Great when viewed through rose-colored goggles
The world of Lilly Looking Through is a gorgeous, hand-painted landscape that is more Don Bluth than Disney, a place where fantasy is only the dressing of a personal, human story. Its backdrop is a mechanical, gritty reality juxtaposed with the colorful, fairy tale impression of childhood. In the shoes of young Lilly, players will explore both sides of this setting, using a magical pair of goggles that allow Lilly to see and interact with the alternate version of her current environment.
Lilly’s journey through this world begins as a search for her younger brother, Row, who has been wrapped up and swept away by a piece of red cloth caught in an invisible breeze. The chase takes the form of a minimalistic point-and-click adventure, with no dialogue—save a few shouts from the siblings—or inventory system to manage. Each scene is a self-contained challenge as in Machinariumor The Tiny Bang Story, with Lilly moving ever-onward once she has traversed the current screen.
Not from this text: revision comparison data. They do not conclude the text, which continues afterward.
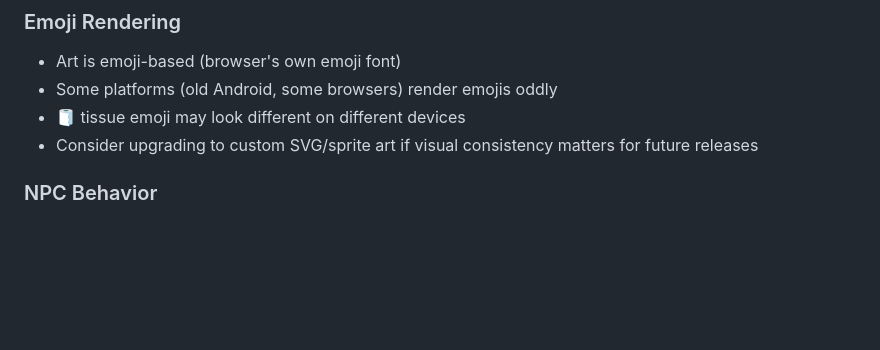
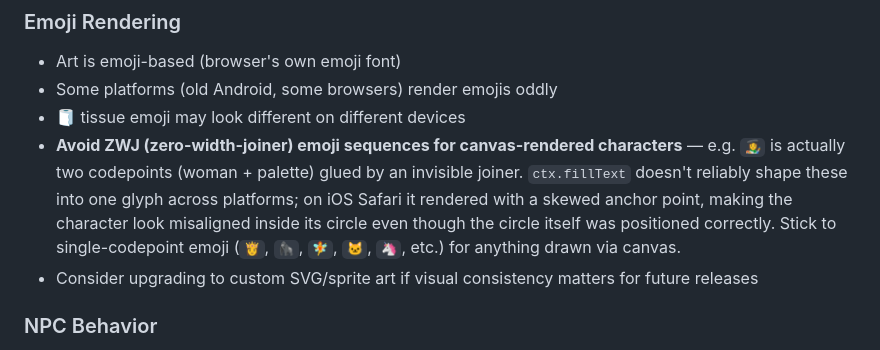
Before and after one commit to lastlifeinuniverse/chope-master, a Markdown page: CLAUDE.md, the part around one of its changes. GitHub-like rendering; blank space fills up the shorter version.

Commit message:
Update CLAUDE.md: Cherie's current emoji, document ZWJ canvas rendering pitfall

```diff
--- a/CLAUDE.md
+++ b/CLAUDE.md
@@ -128,6 +128,7 @@ All drawables in `draw()` are sorted by Y position before rendering (painter's a
 - Art is emoji-based (browser's own emoji font)
 - Some platforms (old Android, some browsers) render emojis oddly
 - 🧻 tissue emoji may look different on different devices
+- **Avoid ZWJ (zero-width-joiner) emoji sequences for canvas-rendered characters** — e.g. `👩‍🎨` is actually two codepoints (woman + palette) glued by an invisible joiner. `ctx.fillText` doesn't reliably shape these into one glyph across platforms; on iOS Safari it rendered with a skewed anchor point, making the character look misaligned inside its circle even though the circle itself was positioned correctly. Stick to single-codepoint emoji (`👸`, `🦍`, `🧚`, `🐱`, `🦄`, etc.) for anything drawn via canvas.
 - Consider upgrading to custom SVG/sprite art if visual consistency matters for future releases
 
 ### NPC Behavior
```
Also changed, not shown: other parts of CLAUDE.md (+1 -1 lines).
This means that puzzles in Lilly Looking Through are generally more decipherable than those found in sprawling, multi-location adventures like those by Daedalic. Until the very end of the game, the goal is always to get from one side of the screen to the other, with all the objects and tools required to do so located within the same scene. When a loose on-screen item is needed, it will be picked up by the player and moved to its destination directly without Lilly ever intervening. These interactions save players the frustration of watching Lilly wander around, picking up and attempting to use items futilely, and provide their own satisfying moments of physical interaction, like burning rope or popping bubbles.
Lilly’s tasks, then, are to interact with the anchored objects of the world and transport herself across them when directed. Every area of Lilly Looking Through contains some type of machine that must be tinkered with in order to open a path for our tiny heroine, from water wheels to wagons, pressure plates to boulder-moving levers. Despite being but a small child, Lilly is more than capable of using these simple machines to produce complex results that will help her reach her brother. Instructing her to do so is a heart-warming treat as she inevitably reaches roadblocks that never result in actual failure, but small missteps: bouncing backwards off a bubble, sliding down a boulder she cannot climb, or slipping on ice with a tiny yelp are just a few moments that endear Lilly beyond her already admirable no-hesitation trek to save Row.
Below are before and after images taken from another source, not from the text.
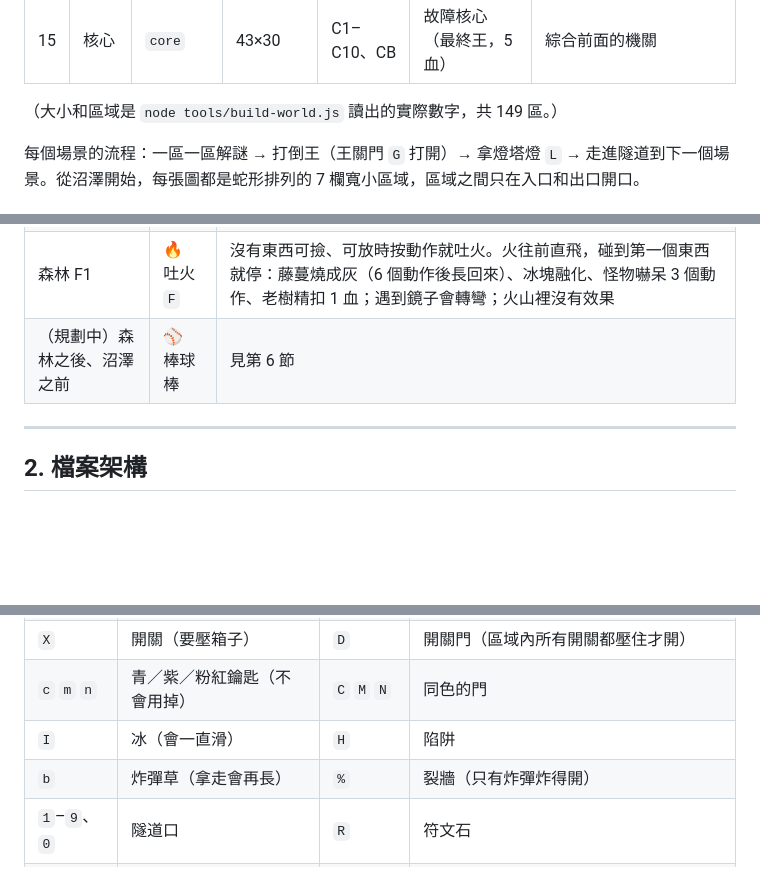
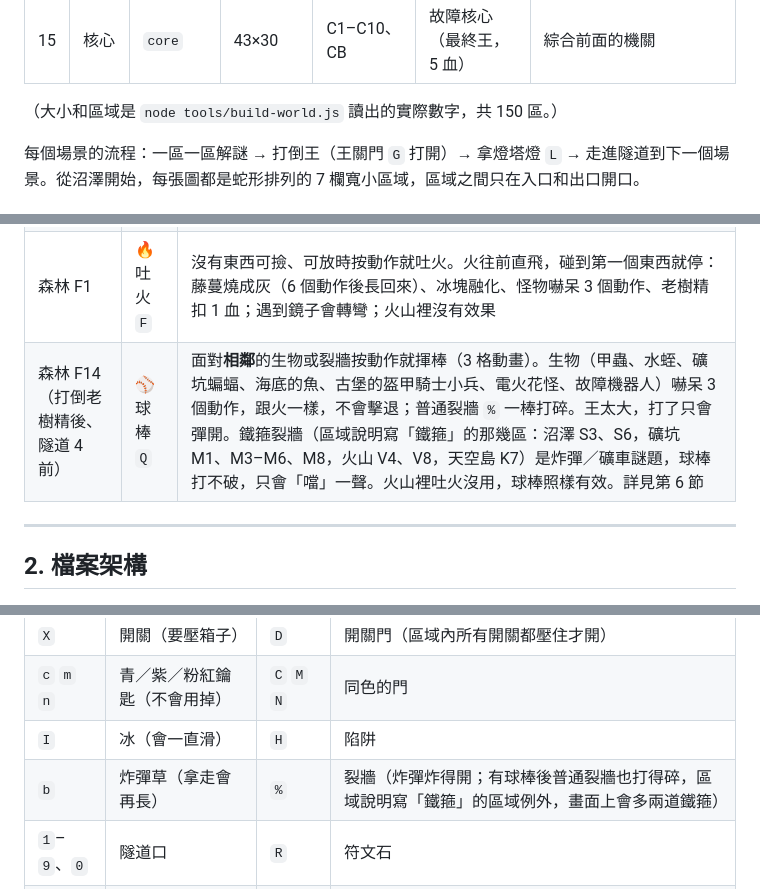
Before and after one commit to Jasper31943/glowbot, a Markdown page: DEVELOPMENT.md, 3 parts joined by grey strips. Rendered like a GitHub page; blank space fills up the shorter version.

```diff
--- a/DEVELOPMENT.md
+++ b/DEVELOPMENT.md
@@ -52,7 +52,7 @@
 | 14 | 夜工廠 | `factory` | 43×29 | F1–F10、FB | 故障機王 | 輸送帶、故障機器人 |
 | 15 | 核心 | `core` | 43×30 | C1–C10、CB | 故障核心（最終王，5 血） | 綜合前面的機關 |
 
-（大小和區域是 `node tools/build-world.js` 讀出的實際數字，共 149 區。）
+（大小和區域是 `node tools/build-world.js` 讀出的實際數字，共 150 區。）
 
 每個場景的流程：一區一區解謎 → 打倒王（王關門 `G` 打開）→ 拿燈塔燈 `L` → 走進隧道到下一個場景。從沼澤開始，每張圖都是蛇形排列的 7 欄寬小區域，區域之間只在入口和出口開口。
 
@@ -63,7 +63,7 @@
 | 草原 | 💣 炸彈 | 面對炸彈草 `b` 按動作撿一顆（一次只能帶 1 顆，草會再長）；再按動作放在面前。3 秒後（畫面 3、2、1）十字爆炸，炸開裂牆 `%`、打倒怪物、扣王的血；小光在範圍內會失敗 |
 | 冰原 | 冰爪 `k` | 站在普通冰 `I` 上不會滑（強冰 `J` 還是會滑） |
 | 森林 F1 | 🔥 吐火 `F` | 沒有東西可撿、可放時按動作就吐火。火往前直飛，碰到第一個東西就停：藤蔓燒成灰（6 個動作後長回來）、冰塊融化、怪物嚇呆 3 個動作、老樹精扣 1 血；遇到鏡子會轉彎；火山裡沒有效果 |
-| （規劃中）森林之後、沼澤之前 | ⚾ 棒球棒 | 見第 6 節 |
+| 森林 F14（打倒老樹精後、隧道 4 前） | ⚾ 球棒 `Q` | 面對**相鄰**的生物或裂牆按動作就揮棒（3 格動畫）。生物（甲蟲、水蛭、礦坑蝙蝠、海底的魚、古堡的盔甲騎士小兵、電火花怪、故障機器人）嚇呆 3 個動作，跟火一樣，不會擊退；普通裂牆 `%` 一棒打碎。王太大，打了只會彈開。鐵箍裂牆（區域說明寫「鐵箍」的那幾區：沼澤 S3、S6，礦坑 M1、M3–M6、M8，火山 V4、V8，天空島 K7）是炸彈／礦車謎題，球棒打不破，只會「噹」一聲。火山裡吐火沒用，球棒照樣有效。詳見第 6 節 |
 
 ---
 
@@ -138,7 +139,7 @@
 | `X` | 開關（要壓箱子） | `D` | 開關門（區域內所有開關都壓住才開） |
 | `c` `m` `n` | 青／紫／粉紅鑰匙（不會用掉） | `C` `M` `N` | 同色的門 |
 | `I` | 冰（會一直滑） | `H` | 陷阱 |
-| `b` | 炸彈草（拿走會再長） | `%` | 裂牆（只有炸彈炸得開） |
+| `b` | 炸彈草（拿走會再長） | `%` | 裂牆（炸彈炸得開；有球棒後普通裂牆也打得碎，區域說明寫「鐵箍」的區域例外，畫面上會多兩道鐵箍） |
 | `1`–`9`、`0` | 隧道口 | `R` | 符文石 |
 | `*` | 螺絲零件（收集品） | `G` | 王關門（打倒該區的王才開） |
 | `L` | 燈塔燈 | `E` `g` `P` `O` | 電池、磁力手套、巡邏機器人、碎裂地板（30 關模式） |
```
Also changed, not shown: other parts of DEVELOPMENT.md (+14 -8 lines).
Equally charming is Lilly’s other primary method of puzzle-solving: slipping on a pair of aviator goggles that allow her to enter a world parallel to the scene she’s standing in. Lilly’s “looking-through” world—whether it’s an actual alternate reality or merely her imagination—is very real to her, and she is able to interact with it just like the normal world she inhabits. Much of the looking-through world is bright and calm, with constant sunlight and lush vegetation: a fantasy world when compared to the cooler, duller, and often disarrayed other half of each scene. The most rewarding puzzles in Lilly Looking Through come from the ingenious merging of these dual realities. Simple moments may require players to merely enter a door that is blocked in the other, while the best utilize active changes that Lilly causes between the two, like growing a tree that she can climb or changing worlds mid-jump to reach a previously inaccessible area.
The problem is that these superb moments are few. Part of this is due to Lilly Looking Through‘s exceptionally short length, exacerbated by an abrupt cliffhanger ending with no indication that this is only part one of a series. With only ten challenges—17 if you generously count each “looking-through” scene separately—even if every puzzle was top-notch, the game would feel lacking.
And, unfortunately, they’re not. Lilly‘s puzzles range from overly linear and too-easy near the beginning to painfully obtuse and nonsensical near the end. A late-game puzzle requires you to change the color of a room by ringing color-dispensing bells. Why this is the solution, why the required color is required, or even what this has to do with anything in the game is unknown, and figuring out any of these aspects of the puzzle is an effort in sheer guesswork. Even some of Lilly‘s easier puzzles fall victim to this obtuseness: the machines needed to reach a goal are obviously critical, but figuring out what and how they are used requires testing out their actions and often receiving little feedback on what was actually accomplished. This also means watching Lilly climb up, pull down, step on, and other actions that—while adorable—become tiresome after the tenth time of sitting through her non-skippable animations.
The middle third of Lilly‘s puzzles are magical, though, and match the enchanting atmosphere and inventive mechanics that Geeta Games has created. Alternating between the two starkly different worlds to achieve the previously unachievable is surprising and rewarding, while Lilly herself is an endearingly likeable, if not overly quiet protagonist. If the rest of the game’s challenges and experiences lived up to—and felt as finished—as its strongest moments, Lilly Looking Through could be a tale worth telling through time. As it stands, it’s worth experiencing briefly before shelving for something more substantial.